## MAS331 Metric Spaces

Note: This is an old module occurrence.

You may wish to visit the module list for information on current teaching.

Semester 1, 2017/18 | 10 Credits | ||||

Lecturer: | Prof David Applebaum | Home page | Reading List | ||

Aims | Outcomes | Teaching Methods | Assessment | Full Syllabus |

This unit explores ideas of convergence of iterative processes in the more general framework of metric spaces. A metric space is a set with a "distance function" which is governed by just three simple rules, from which the entire analysis follows. The course follows on from MAS221 `Analysis', and adapts some of the ideas from that course to the more general setting. The course includes the Contraction Mapping Theorem, which guarantees the convergence of quite general processes; there are applications to many other areas of mathematics, such as to the solubility of differential equations.

**Prerequisites:** MAS221 (Analysis)

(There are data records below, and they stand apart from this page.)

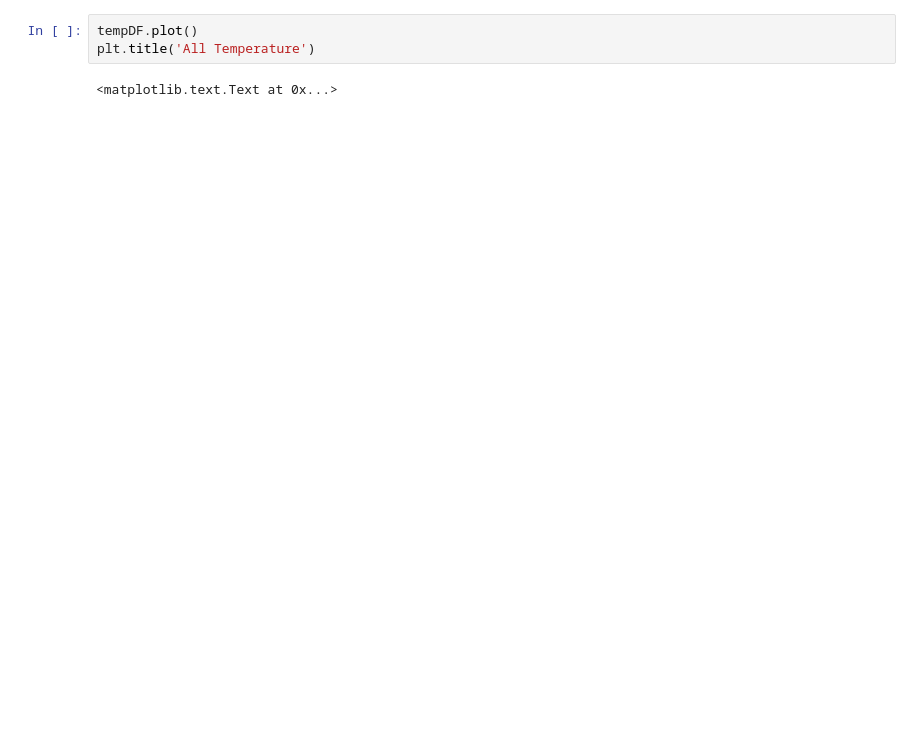
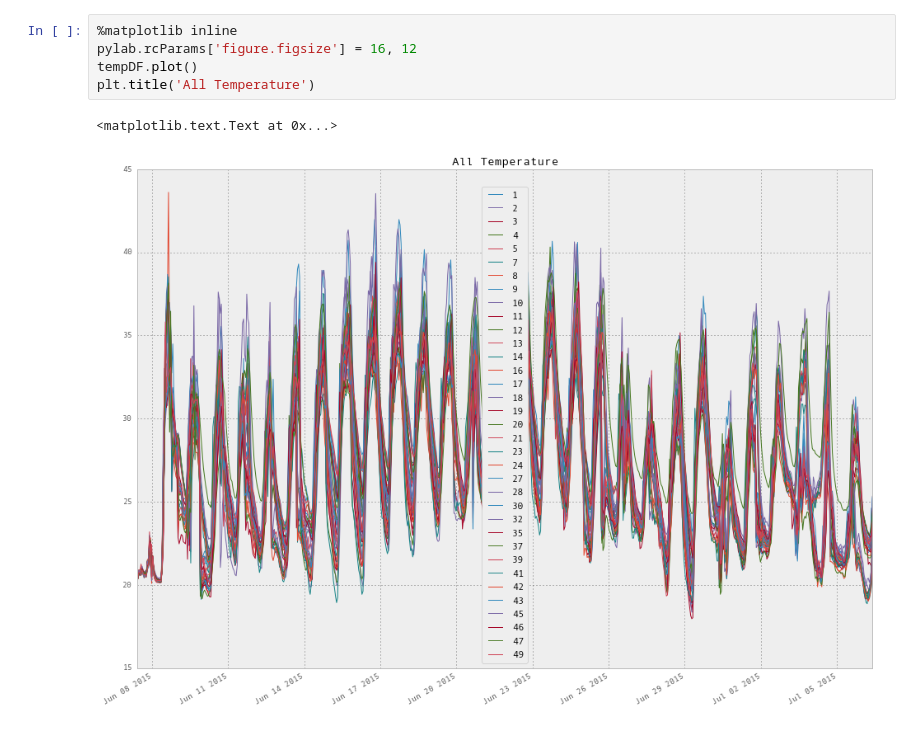
Before and after one commit to gottscott/cityheat, a Jupyter notebook: Bham/ibuttonimport.ipynb, the cells around one changed output. Cells and saved outputs as stored; diff of their text form; blank space fills up the shorter version.

```diff
--- a/Bham/ibuttonimport.ipynb
+++ b/Bham/ibuttonimport.ipynb
@@ -40,10 +50,13 @@ anomaly = Temp - np.tile(clim[:,np.newaxis], (1, Temp.shape[1])) # the anomaly d
 tempDF = pd.DataFrame(data['Value'].values[0:minEndIndex,:], rng, sensornumbers).sort(axis=1)
 anomalyDF = pd.DataFrame(anomaly, rng, sensornumbers).sort(axis=1)
 # %%
+%matplotlib inline
+pylab.rcParams['figure.figsize'] = 16, 12
 tempDF.plot()
 plt.title('All Temperature')
 # %% [output]
 <matplotlib.text.Text at 0x...>
+[figure, added]
 # %%
 # plot anomaly
 anomalyDF.plot()
```
Also changed, not shown: parts of 5 cells of this notebook.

The following modules have this module as a prerequisite:

MAS435 | Algebraic Topology |

MAS436 | Functional Analysis |

## Outline syllabus

- Metric spaces: definition, properties and examples
- Convergence of sequences
- Open and closed subsets
- Continuity
- Cauchy sequences, completeness
- Iteration and the Contraction Mapping Theorem
- Compactness

## Office hours

## Aims

- To point out that iterative processes and convergence of sequences occur in many areas of mathematics, and to develop a general context in which to study these processes
- To provide a basic course in analysis in this setting
- To reinforce ideas of proof
- To illustrate the power of abstraction and show why it is worthwhile
- To provide a foundation for later analysis courses

## Learning outcomes

- decide whether sequences converge, and find the limits in a number of concrete and abstract spaces;
- decide whether given functions are or are not metrics;
- determine, in a variety of contexts, whether a given subset of a metric space is closed;
- discover whether examples of metric spaces are complete using Cauchy sequences;
- understand iterative processes on general spaces;
- prove and apply the Contraction Mapping Theorem;
- understand compactness.

## Teaching methods

Lectures, problem solving

20 lectures, no tutorials

## Assessment

One formal 2.5 hour written examination. You should do 4 questions out of 5.

## Full syllabus

**1. Metric spaces**

(4 lectures)

**R**

^{n}and function spaces. Some basic properties of metrics. Subspaces. Closed balls and open balls.

**2. Convergence of sequences**

(3 lectures) Definition in terms of N and ϵ. Examples. Basic properties: uniqueness of limit, equivalence of x

_{n}→ x with d(x

_{n},x)→0 in

**R**. Convergence in

**R**

^{2}means convergence componentwise. Convergence in function spaces and pointwise convergence.

**3. Closed and open sets**

(2 lectures) Definition of closed sets and open sets. Behaviour under intersections and unions. Examples.

**4. Continuity**

(2 lectures) Continuity in terms of sequences and in terms of ϵ and δ. Relation with closed sets and open sets. Examples.

**5. Cauchy sequences and completeness**

(2 lectures) `Internal' tests for convergence, without knowledge of the limit. Cauchy sequences. Completeness. Bolzano-Weierstrass. Examples including

**R**

^{n}and function spaces.

**6. Iteration and Contraction**

(4 lectures) Iteration as a method to solve problems. Examples in

**R**,

**R**

^{2}. Fixed points of iterations. Discussion of what should be required to guarantee convergence of iterative procedures to fixed points. Contractions. Examples. The Contraction Mapping Principle. An application to linear algebra. A differential criterion for a function to be a contraction. Functions with the property that repeated application gives a contraction. Application to existence of solution of differential equations. Examples.

**7. Compactness**

(3 lectures) Definition using subsequences. Compactness and continuity. Examples. Compact subsets of Euclidean spaces. Equivalent formulations in terms of total boundedness and completeness, and in terms of the Heineâ€“Borel property.

## Reading list

Type | Author(s) | Title | Library | Blackwells | Amazon |
---|---|---|---|---|---|

B |
Bryant | Metric spaces: iteration and application | 512.811 (B) | Blackwells | Amazon |

B |
Carothers | Real Analysis | 517.51 (C) | Blackwells | Amazon |

B |
Haaser and Sullivan | Real Analysis | 517.51(H) | Blackwells | Amazon |

C |
Kreyszig | Introductory Functional Analysis with applications | 517.5 (S) | Blackwells | Amazon |

(

**A**= essential,

**B**= recommended,

**C**= background.)

Most books on reading lists should also be available from the Blackwells shop at Jessop West.